DATA TO PROCESS: Begin

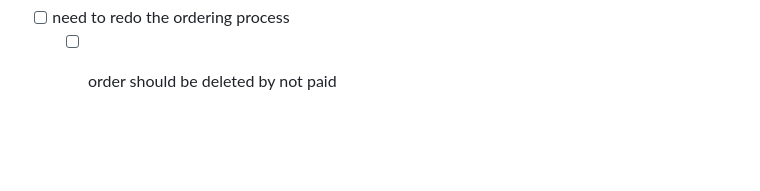
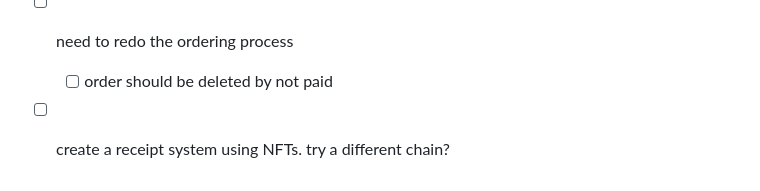
Before and after one commit to jpkim921/eatery, a Markdown page: Readme.md, the part around the change. GitHub-like rendering; blank space fills up the shorter version.

```diff
--- a/Readme.md
+++ b/Readme.md
@@ -67,3 +67,5 @@ python manage.py runserver
     - [] need to redo address area
  - [ ] need to redo the ordering process
     - [ ] order should be deleted by not paid
+
+ - [ ] create a receipt system using NFTs. try a different chain?
```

DATA TO PROCESS: End

> [ABOUT THIS EXERCISE]:
Each line of the data that includes "Readme" should be copied.

> [TASK ANSWER]:
Before and after one commit to jpkim921/eatery, a Markdown page: Readme.md, the part around the change. GitHub-like rendering; blank space fills up the shorter version.
--- a/Readme.md
+++ b/Readme.md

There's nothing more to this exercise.